*** Given records ***
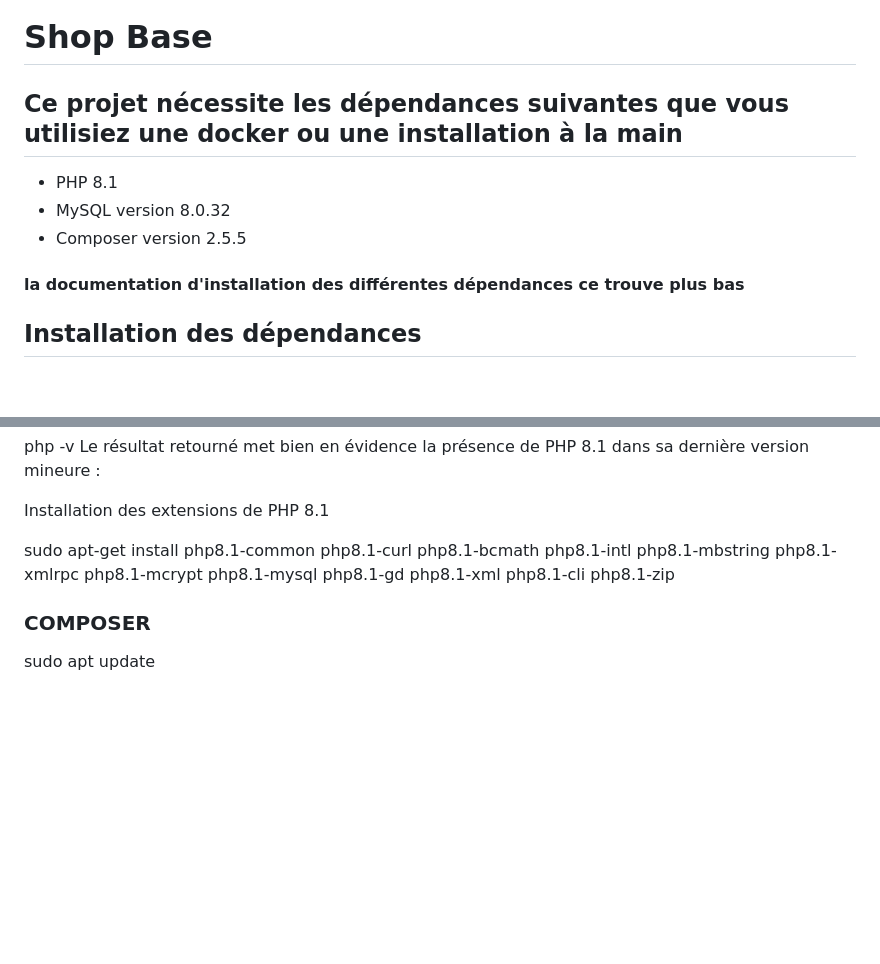
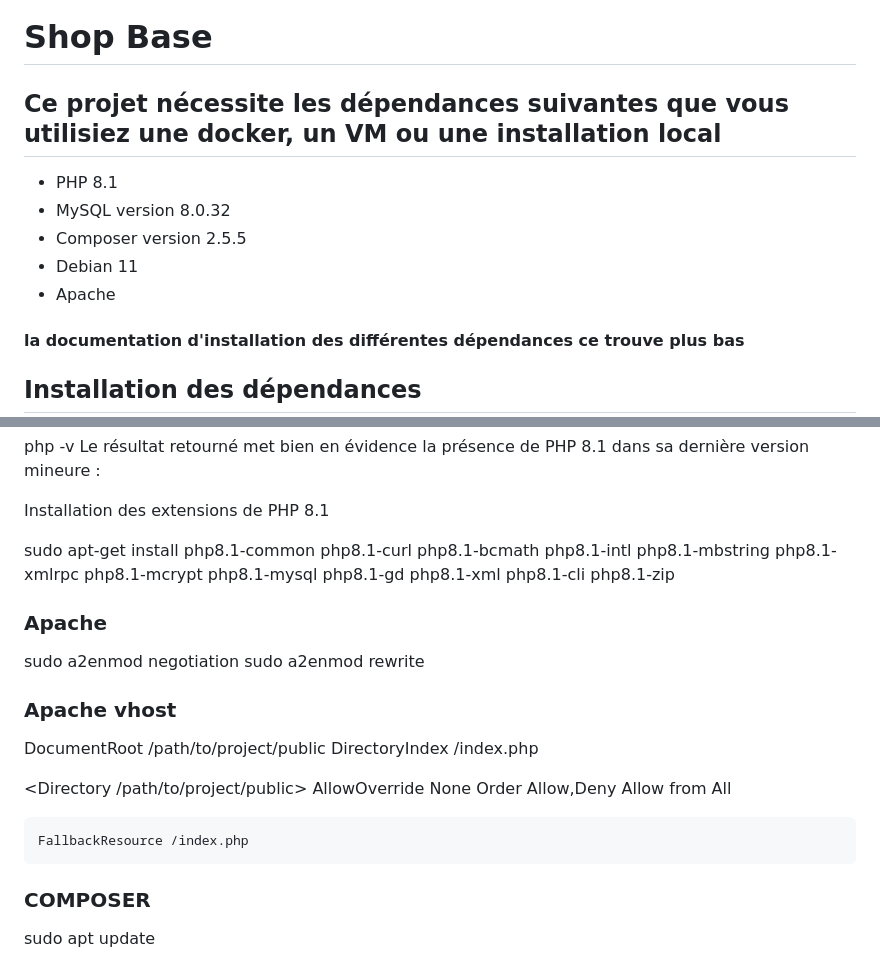
Before and after one commit to Raphael-Lemaire/Shopbase, a Markdown page: README.md, 2 parts joined by grey strips. Drawn GitHub-style; blank space fills up the shorter version.

```diff
--- a/README.md
+++ b/README.md
@@ -1,10 +1,12 @@
 # Shop Base
 
-## Ce projet nécessite les dépendances suivantes que vous utilisiez une docker ou une installation à la main
+## Ce projet nécessite les dépendances suivantes que vous utilisiez une docker, un VM ou une installation local
 
 - PHP 8.1
 - MySQL version 8.0.32
 - Composer version 2.5.5
+- Debian 11
+- Apache
 
 #### la documentation d'installation des différentes dépendances ce trouve plus bas
 
@@ -74,6 +76,24 @@ Installation des extensions de PHP 8.1
 
 sudo apt-get install php8.1-common php8.1-curl php8.1-bcmath php8.1-intl php8.1-mbstring php8.1-xmlrpc php8.1-mcrypt php8.1-mysql php8.1-gd php8.1-xml php8.1-cli php8.1-zip
 
+### Apache
+
+sudo a2enmod negotiation
+sudo a2enmod rewrite
+
+### Apache vhost
+
+DocumentRoot /path/to/project/public
+DirectoryIndex /index.php
+
+<Directory /path/to/project/public>
+    AllowOverride None
+    Order Allow,Deny
+    Allow from All
+
+    FallbackResource /index.php
+</Directory>
+
 ### COMPOSER
 
 sudo apt update
```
***
◆ Task to carry out:
Determine how many lines in the entries above contain the word "projet", and respond with the number alone.

◆ Task answer:
2